• **Data records**
◆ ◆ ◆

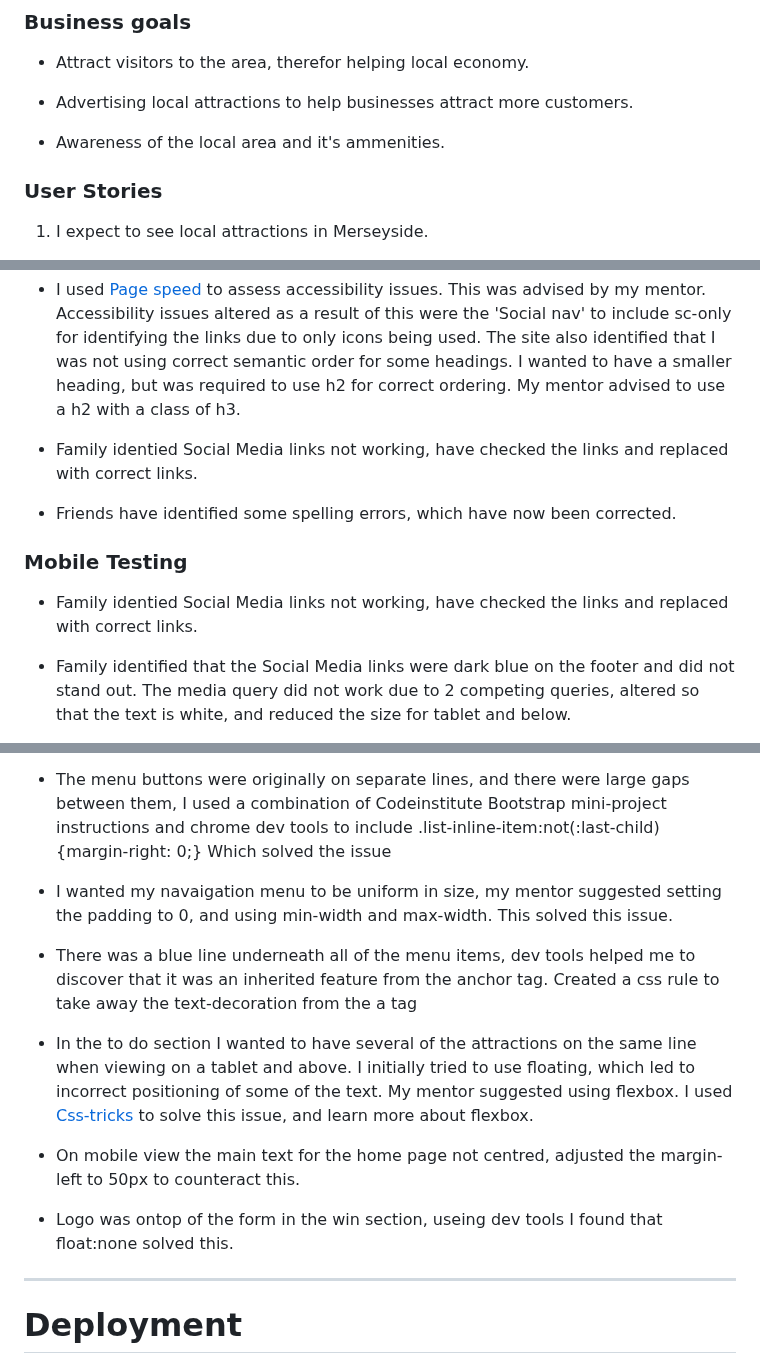
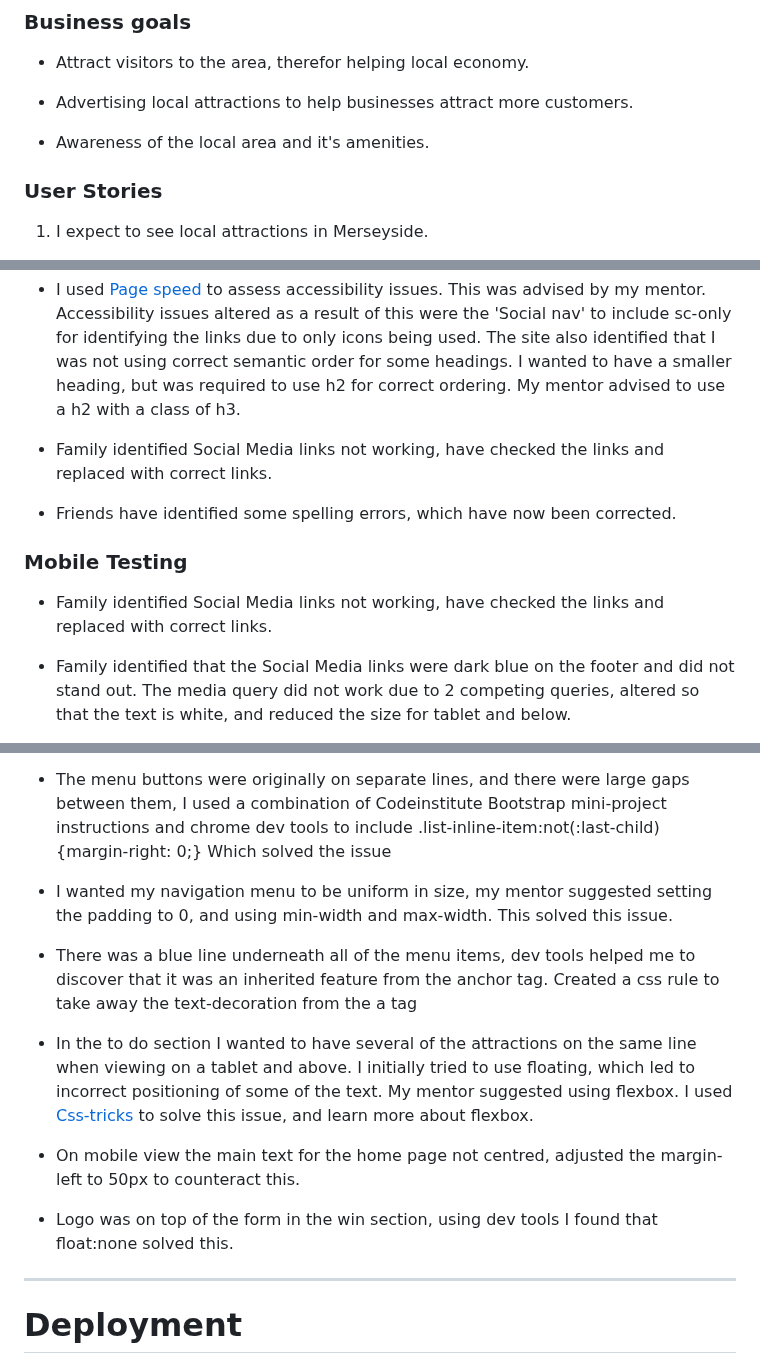
Before and after one commit to angielsteele/visitliverpool3, a Markdown page: README.md, 3 parts joined by grey strips. Drawn GitHub-style.

```diff
--- a/README.md
+++ b/README.md
@@ -127,7 +127,7 @@ Merseymoods fills the above needs in the following ways:
 
 - Advertising local attractions to help businesses attract more customers.
 
-- Awareness of the local area and it's ammenities.
+- Awareness of the local area and it's amenities.
 
 ### User Stories
 
@@ -356,13 +356,13 @@ Styling within media queries was used to ensure that the page was not too clutte
 
 - I used [Page speed](https://pagespeed.web.dev/) to assess accessibility issues. This was advised by my mentor.  Accessibility issues altered as a result of this were the 'Social nav' to include sc-only for identifying the links due to only icons being used. The site also identified that I was not using correct semantic order for some headings.  I wanted to have a smaller heading, but was required to use h2 for correct ordering.  My mentor advised to use a h2 with a class of h3.
 
-- Family identied Social Media links not working, have checked the links and replaced with correct links.
+- Family identified Social Media links not working, have checked the links and replaced with correct links.
 
 - Friends have identified some spelling errors, which have now been corrected.
 
 ### Mobile Testing
 
-- Family identied Social Media links not working, have checked the links and replaced with correct links.
+- Family identified Social Media links not working, have checked the links and replaced with correct links.
 
 - Family identified that the Social Media links were dark blue on the footer and did not stand out. The media query did not work due to 2 competing queries, altered so that the text is white, and reduced the size for tablet and below.
 
@@ -392,7 +392,7 @@ Styling within media queries was used to ensure that the page was not too clutte
 
 - The menu buttons were originally on separate lines, and there were large gaps between them, I used a combination of Codeinstitute Bootstrap mini-project instructions and chrome dev tools to include .list-inline-item:not(:last-child) {margin-right: 0;} Which solved the issue
 
-- I wanted my navaigation menu to be uniform in size, my mentor suggested setting the padding to 0, and using min-width and max-width. This solved this issue.
+- I wanted my navigation menu to be uniform in size, my mentor suggested setting the padding to 0, and using min-width and max-width. This solved this issue.
 
 - There was a blue line underneath all of the menu items, dev tools helped me to discover that it was an inherited feature from the anchor tag. Created a css rule to take away the text-decoration from the a tag
 
@@ -400,7 +400,7 @@ Styling within media queries was used to ensure that the page was not too clutte
 
 - On mobile view the main text for the home page not centred, adjusted the margin-left to 50px to counteract this.
 
-- Logo was ontop of the form in the win section, useing dev tools I found that float:none solved this.
+- Logo was on top of the form in the win section, using dev tools I found that float:none solved this.
 
 ---
 
```
Also changed, not shown: other parts of README.md (+16 -16 lines).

◆ ◆ ◆

• **What needs to be done**
Make an exact printout of the listing above, omitting the images.

• **Response area**
Before and after one commit to angielsteele/visitliverpool3, a Markdown page: README.md, 3 parts joined by grey strips. Drawn GitHub-style.

```diff
--- a/README.md
+++ b/README.md
@@ -127,7 +127,7 @@ Merseymoods fills the above needs in the following ways:
 
 - Advertising local attractions to help businesses attract more customers.
 
-- Awareness of the local area and it's ammenities.
+- Awareness of the local area and it's amenities.
 
 ### User Stories
 
@@ -356,13 +356,13 @@ Styling within media queries was used to ensure that the page was not too clutte
 
 - I used [Page speed](https://pagespeed.web.dev/) to assess accessibility issues. This was advised by my mentor.  Accessibility issues altered as a result of this were the 'Social nav' to include sc-only for identifying the links due to only icons being used. The site also identified that I was not using correct semantic order for some headings.  I wanted to have a smaller heading, but was required to use h2 for correct ordering.  My mentor advised to use a h2 with a class of h3.
 
-- Family identied Social Media links not working, have checked the links and replaced with correct links.
+- Family identified Social Media links not working, have checked the links and replaced with correct links.
 
 - Friends have identified some spelling errors, which have now been corrected.
 
 ### Mobile Testing
 
-- Family identied Social Media links not working, have checked the links and replaced with correct links.
+- Family identified Social Media links not working, have checked the links and replaced with correct links.
 
 - Family identified that the Social Media links were dark blue on the footer and did not stand out. The media query did not work due to 2 competing queries, altered so that the text is white, and reduced the size for tablet and below.
 
@@ -392,7 +392,7 @@ Styling within media queries was used to ensure that the page was not too clutte
 
 - The menu buttons were originally on separate lines, and there were large gaps between them, I used a combination of Codeinstitute Bootstrap mini-project instructions and chrome dev tools to include .list-inline-item:not(:last-child) {margin-right: 0;} Which solved the issue
 
-- I wanted my navaigation menu to be uniform in size, my mentor suggested setting the padding to 0, and using min-width and max-width. This solved this issue.
+- I wanted my navigation menu to be uniform in size, my mentor suggested setting the padding to 0, and using min-width and max-width. This solved this issue.
 
 - There was a blue line underneath all of the menu items, dev tools helped me to discover that it was an inherited feature from the anchor tag. Created a css rule to take away the text-decoration from the a tag
 
@@ -400,7 +400,7 @@ Styling within media queries was used to ensure that the page was not too clutte
 
 - On mobile view the main text for the home page not centred, adjusted the margin-left to 50px to counteract this.
 
-- Logo was ontop of the form in the win section, useing dev tools I found that float:none solved this.
+- Logo was on top of the form in the win section, using dev tools I found that float:none solved this.
 
 ---
 
```
Also changed, not shown: other parts of README.md (+16 -16 lines).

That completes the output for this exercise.